The most important of these occurred on July 24, when two living legends of Army special operations forces (SOF) literally passed the flag of USASOC leadership from one to the other. In a ceremony led by Army Chief of Staff Gen. Raymond T. Odierno, Lt. Gen. John F. Mulholland, Jr., nominated to become deputy commanding general of U.S. Special Operations Command (SOCOM), passed his command flag to the commanding general. Odierno then passed the flag to Lt. Gen. Charles T. Cleveland, completing the transfer of command. Cleveland is the latest in a string of combat-proven leaders to command USASOC, having led Task Force Viking in northern Iraq during Operation Iraqi Freedom in 2003. In addition, on June 14, 2012, Command Sgt. Maj. Parry L. Baer handed over his duties to a new USASOC senior enlisted adviser, Command Sgt. Maj. George A. Bequer, of the Special Forces (SF). In addition, the deputy USASOC commanding general, Maj. Gen. Kurt Fuller, was relieved by Maj. Gen. Paul J. LaCamera. Finally, in 2012, USASOC acquired something new in its leadership pool: a foreign political adviser from the U.S. Department of State became part of USASOC. Dennis Hearne, a 27-year diplomatic professional, joined the command team to provide better coordination and advice on diplomatic matters to the command. This strong leadership is helping USASOC grow in size and capability as America enters its second decade of a global war against terrorism and violent extremists.
John F. Kennedy Special Warfare Center and School (JFKSWCS)
JFKSWCS experienced command transition in 2012 as well, as Maj. Gen. Bennet S. Sacolick turned over command on Aug. 16 to Maj. Gen. Edward M. Reeder Jr., former commander of the Army Special Forces Command (Airborne).
“For our force to succeed, we must produce special operators who are highly trained in warrior skills, but more importantly properly educated,” Sacolick said of JFKSWCS. “We educate our special operators to work with indigenous people in a culturally attuned manner that allows us to bridge language barriers, open lines of communication, and connect with key political and military leaders in a way that is both immediate and lasting. When we invest in the minds of our soldiers, we’re rewarded with an ever-increasing return. Our mission at [JFKSWCS] is to build a well-educated, character-based special operator.”
JFKSWCS Deputy Commander Brig. Gen. Ferdinand Irizarry II continued to serve throughout 2012, while the job of JFKSWCS senior enlisted adviser continued to be held by Command Sgt. Maj. Ledford “JR” Stigall.
“Army special operations forces are asked to work deep in enemy territories, in small numbers, without overwhelming firepower, under the most difficult of conditions. The weapons they use are their imaginations, guts and extensive experience.”

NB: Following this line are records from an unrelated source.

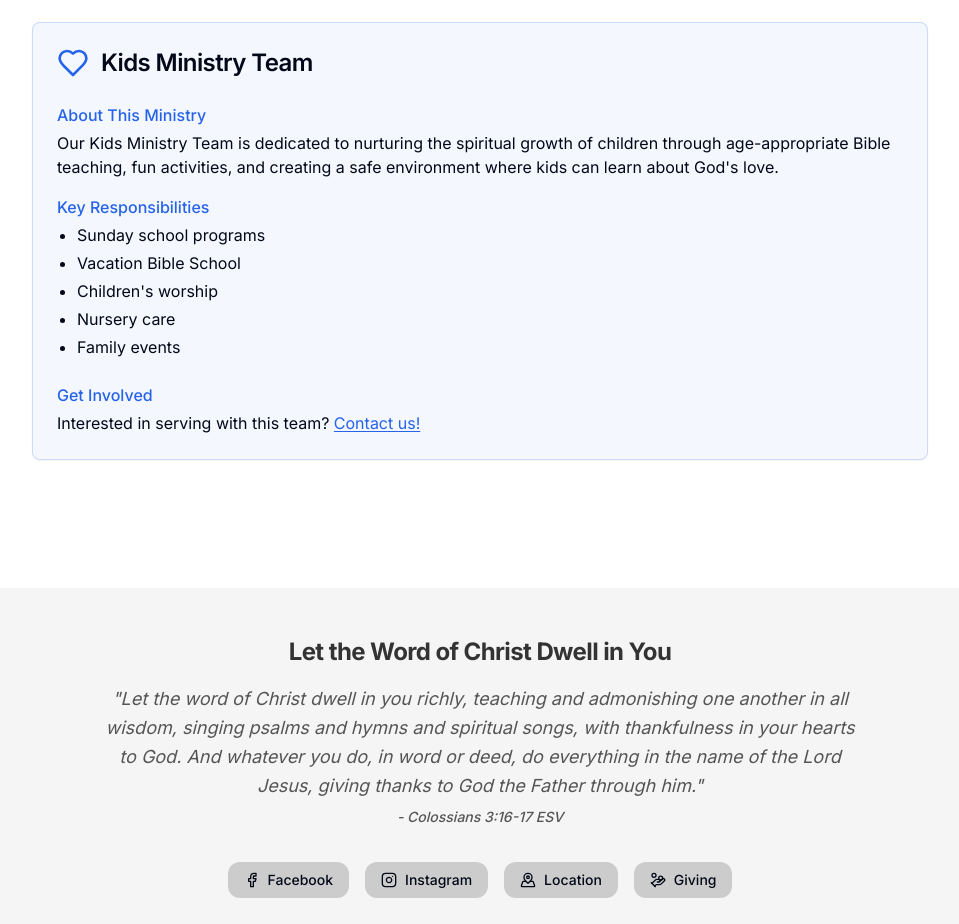
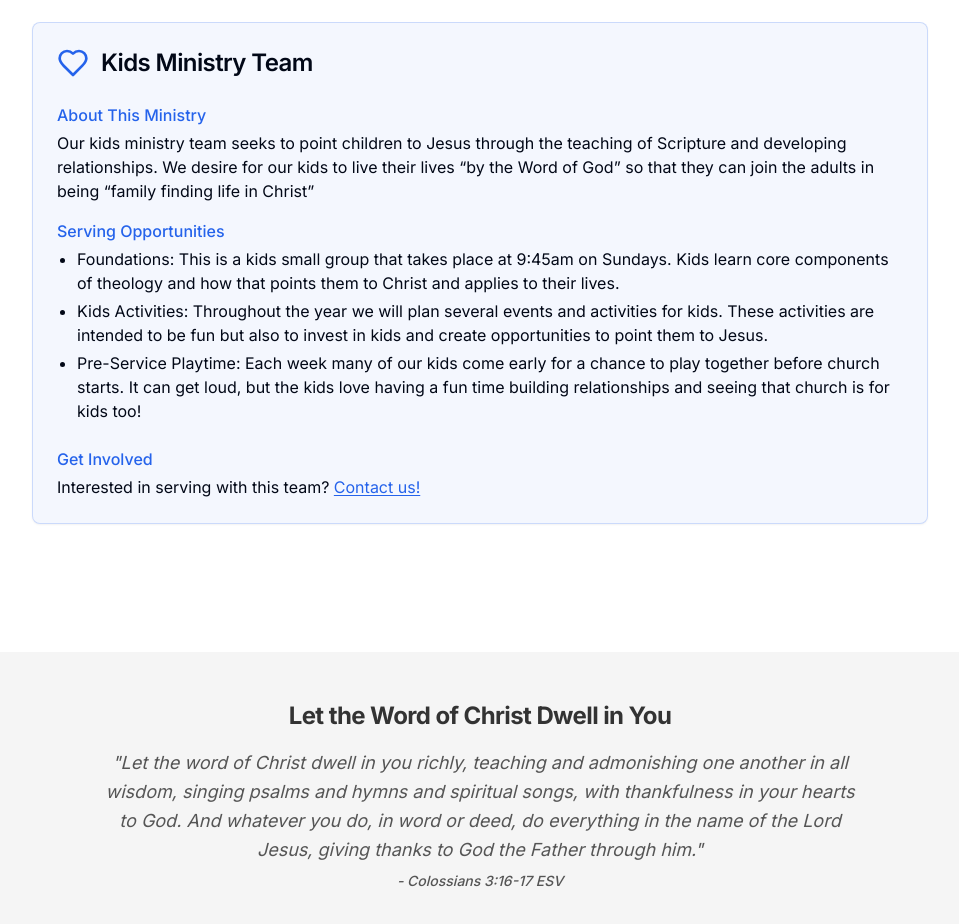
Before and after one commit to aberry520/family-life, a Next.js app: page /leadership in a window 1280 px wide. Shown: the part 940-1864 px from the top of the page, without its empty margins (160-1119 px from the left). Built offline with nearby package versions, Linux system fonts and the light colour scheme; a web font is replaced by a local one.

Commit message:
kids and missions

```diff
--- a/src/components/leadership-section.tsx
+++ b/src/components/leadership-section.tsx
@@ -6,7 +6,7 @@ import * as React from "react";
 type MinistryDetails = {
   [key: string]: {
     description: string;
-    responsibilities: string[];
+    opportunities: string[];
     contact: string;
   };
 };
@@ -26,32 +26,29 @@ export default function LeadershipSection() {
   const ministryDetails: MinistryDetails = {
     "Kids Ministry Team": {
       description:
-        "Our Kids Ministry Team is dedicated to nurturing the spiritual growth of children through age-appropriate Bible teaching, fun activities, and creating a safe environment where kids can learn about God's love.",
-      responsibilities: [
-        "Sunday school programs",
-        "Vacation Bible School",
-        "Children's worship",
-        "Nursery care",
-        "Family events",
+        "Our kids ministry team seeks to point children to Jesus through the teaching of Scripture and developing relationships. We desire for our kids to live their lives “by the Word of God” so that they can join the adults in being “family finding life in Christ”",
+      opportunities: [
+        "Foundations: This is a kids small group that takes place at 9:45am on Sundays. Kids learn core components of theology and how that points them to Christ and applies to their lives.",
+        "Kids Activities: Throughout the year we will plan several events and activities for kids. These activities are intended to be fun but also to invest in kids and create opportunities to point them to Jesus.",
+        "Pre-Service Playtime: Each week many of our kids come early for a chance to play together before church starts. It can get loud, but the kids love having a fun time building relationships and seeing that church is for kids too!",
       ],
       contact: "kids@familylifechurch.example",
     },
     "Missions Team": {
       description:
-        "The Missions Team coordinates our church's local and global outreach efforts, supporting missionaries and organizing service projects to share God's love with those in need around the world.",
-      responsibilities: [
-        "Missionary support",
-        "Short-term mission trips",
-        "Community outreach",
-        "Disaster relief",
-        "Partnership with global ministries",
+        "A core part of Family Life Church is that we are on mission to share Jesus with others and make disciples. Our missions team exists to create and seek out opportunities for our church to share Jesus with a lost world.",
+      opportunities: [
+        "Evangelistic Events: We are intentional about planning community events that will create opportunities to share the gospel.",
+        "Door-to-Door Prayer: We seeks to regularly go door to door in our community in order to prayer for people and show them the love of Jesus. This will also be an opportunity to share the gospel with them.",
+        "Local Ministries: Our Missions Team will also seek out other local ministries that are making a gospel impact in our area so that we can support them in their work.",
+        "Mission Trips: We are intentionally planning mission trips each year. Sometimes these will be international trips (we have a partnership with a house church network in Cuba). Other times these will be local or domestic mission trips. Either way, we will be going and sharing Jesus wherever we are!",
       ],
       contact: "missions@familylifechurch.example",
     },
     "Men's Ministry Team": {
       description:
         "The Men's Ministry Team focuses on discipleship and fellowship opportunities specifically for men, encouraging spiritual leadership in homes, church, and community through Bible studies and events.",
-      responsibilities: [
+      opportunities: [
         "Men's Bible studies",
         "Mentoring",
         "Retreats and conferences",
@@ -63,13 +60,13 @@ export default function LeadershipSection() {
     "Women's Ministry Team": {
       description:
         "Our Women's Ministry Team provides opportunities for women to grow in their faith through Bible studies, prayer groups, and special events designed to foster meaningful relationships and spiritual growth.",
-      responsibilities: ["Women's Bible studies", "Prayer groups", "Retreats", "Mentoring", "Special events"],
+      opportunities: ["Women's Bible studies", "Prayer groups", "Retreats", "Mentoring", "Special events"],
       contact: "womens@familylifechurch.example",
     },
     "Hospitality/Events Team": {
       description:
         "The Hospitality and Events Team creates a welcoming atmosphere for church gatherings, coordinates special events, and ensures visitors feel welcomed and connected to our church family.",
-      responsibilities: [
+      opportunities: [
         "Sunday morning welcome",
         "Church-wide events",
         "Fellowship meals",
@@ -176,9 +173,9 @@ export default function LeadershipSection() {
                     </div>
 
                     <div>
-                      <h4 className="font-medium text-[#2563eb] mb-1">Key Responsibilities</h4>
+                      <h4 className="font-medium text-[#2563eb] mb-1">Serving Opportunities</h4>
                       <ul className="list-disc pl-5 space-y-1">
-                        {ministryDetails[selectedMinistry].responsibilities.map((item, i) => (
+                        {ministryDetails[selectedMinistry].opportunities.map((item, i) => (
                           <li key={i}>{item}</li>
                         ))}
                       </ul>
```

The pace of work at the JFKSWCS remained high in 2012, and that might be described as “normal,” if anything done there actually is. The schoolhouses were full throughout 2012, conducting a tightly packed schedule of qualifications and assessments, exercises (like Operation Robin Sage) and field exams to make sure the candidates were ready for their new assignments, and an impressive range of supporting courses to fill out the core classroom/field work. One major addition to the Special Forces Qualification Course (the famous “Q Course”) was the inclusion of military free-fall training to the requirements for graduation. The JFKSWCS plans to train more than 350 SF candidates in military free-fall parachute jumping in 2013, adding to their existing jump qualifications.
U.S. Army Special Forces Command (SFC)
In 2012, SFC also changed commanders when Reeder left to command the JFKSWCS on Aug. 15, and handed over command to Brig. Gen. Christopher K. Haas. Another combat-tested SF leader, Haas commanded 1st Battalion, 5th Special Forces Group (SFG), in Southwest Asia, including Iraq in 2003. Supporting Hass in 2012 was SFC’s senior warrant officer, Chief Warrant Officer 5 Douglas D. Frank, and SFC’s senior enlisted adviser, Command Sgt. Maj. William B. Zaiser.